[Work instruction]:
Your answer must be an exact copy of the data below.

----- Exercise data -----

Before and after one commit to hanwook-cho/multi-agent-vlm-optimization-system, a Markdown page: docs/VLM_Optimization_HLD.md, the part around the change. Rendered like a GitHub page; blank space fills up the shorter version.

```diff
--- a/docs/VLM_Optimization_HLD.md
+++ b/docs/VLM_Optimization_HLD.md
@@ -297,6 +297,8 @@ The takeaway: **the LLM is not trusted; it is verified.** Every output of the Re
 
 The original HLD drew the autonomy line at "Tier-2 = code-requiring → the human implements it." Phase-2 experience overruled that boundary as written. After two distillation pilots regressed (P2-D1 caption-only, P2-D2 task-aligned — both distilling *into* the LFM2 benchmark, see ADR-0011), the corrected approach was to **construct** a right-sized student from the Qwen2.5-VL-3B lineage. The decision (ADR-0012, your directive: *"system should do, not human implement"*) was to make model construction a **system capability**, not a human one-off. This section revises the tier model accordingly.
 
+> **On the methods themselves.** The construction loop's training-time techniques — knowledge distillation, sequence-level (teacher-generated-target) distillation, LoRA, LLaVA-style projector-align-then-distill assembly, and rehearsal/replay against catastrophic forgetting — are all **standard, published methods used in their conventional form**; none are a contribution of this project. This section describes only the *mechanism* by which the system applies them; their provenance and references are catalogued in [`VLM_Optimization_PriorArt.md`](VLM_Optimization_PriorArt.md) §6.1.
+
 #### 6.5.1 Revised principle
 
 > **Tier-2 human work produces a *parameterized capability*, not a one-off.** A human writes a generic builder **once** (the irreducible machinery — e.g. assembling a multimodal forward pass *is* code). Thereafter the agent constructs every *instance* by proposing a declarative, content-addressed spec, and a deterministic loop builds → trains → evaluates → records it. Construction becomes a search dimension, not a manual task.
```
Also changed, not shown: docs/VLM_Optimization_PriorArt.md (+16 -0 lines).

-----

[Reply]:
Before and after one commit to hanwook-cho/multi-agent-vlm-optimization-system, a Markdown page: docs/VLM_Optimization_HLD.md, the part around the change. Rendered like a GitHub page; blank space fills up the shorter version.

```diff
--- a/docs/VLM_Optimization_HLD.md
+++ b/docs/VLM_Optimization_HLD.md
@@ -297,6 +297,8 @@ The takeaway: **the LLM is not trusted; it is verified.** Every output of the Re
 
 The original HLD drew the autonomy line at "Tier-2 = code-requiring → the human implements it." Phase-2 experience overruled that boundary as written. After two distillation pilots regressed (P2-D1 caption-only, P2-D2 task-aligned — both distilling *into* the LFM2 benchmark, see ADR-0011), the corrected approach was to **construct** a right-sized student from the Qwen2.5-VL-3B lineage. The decision (ADR-0012, your directive: *"system should do, not human implement"*) was to make model construction a **system capability**, not a human one-off. This section revises the tier model accordingly.
 
+> **On the methods themselves.** The construction loop's training-time techniques — knowledge distillation, sequence-level (teacher-generated-target) distillation, LoRA, LLaVA-style projector-align-then-distill assembly, and rehearsal/replay against catastrophic forgetting — are all **standard, published methods used in their conventional form**; none are a contribution of this project. This section describes only the *mechanism* by which the system applies them; their provenance and references are catalogued in [`VLM_Optimization_PriorArt.md`](VLM_Optimization_PriorArt.md) §6.1.
+
 #### 6.5.1 Revised principle
 
 > **Tier-2 human work produces a *parameterized capability*, not a one-off.** A human writes a generic builder **once** (the irreducible machinery — e.g. assembling a multimodal forward pass *is* code). Thereafter the agent constructs every *instance* by proposing a declarative, content-addressed spec, and a deterministic loop builds → trains → evaluates → records it. Construction becomes a search dimension, not a manual task.
```
Also changed, not shown: docs/VLM_Optimization_PriorArt.md (+16 -0 lines).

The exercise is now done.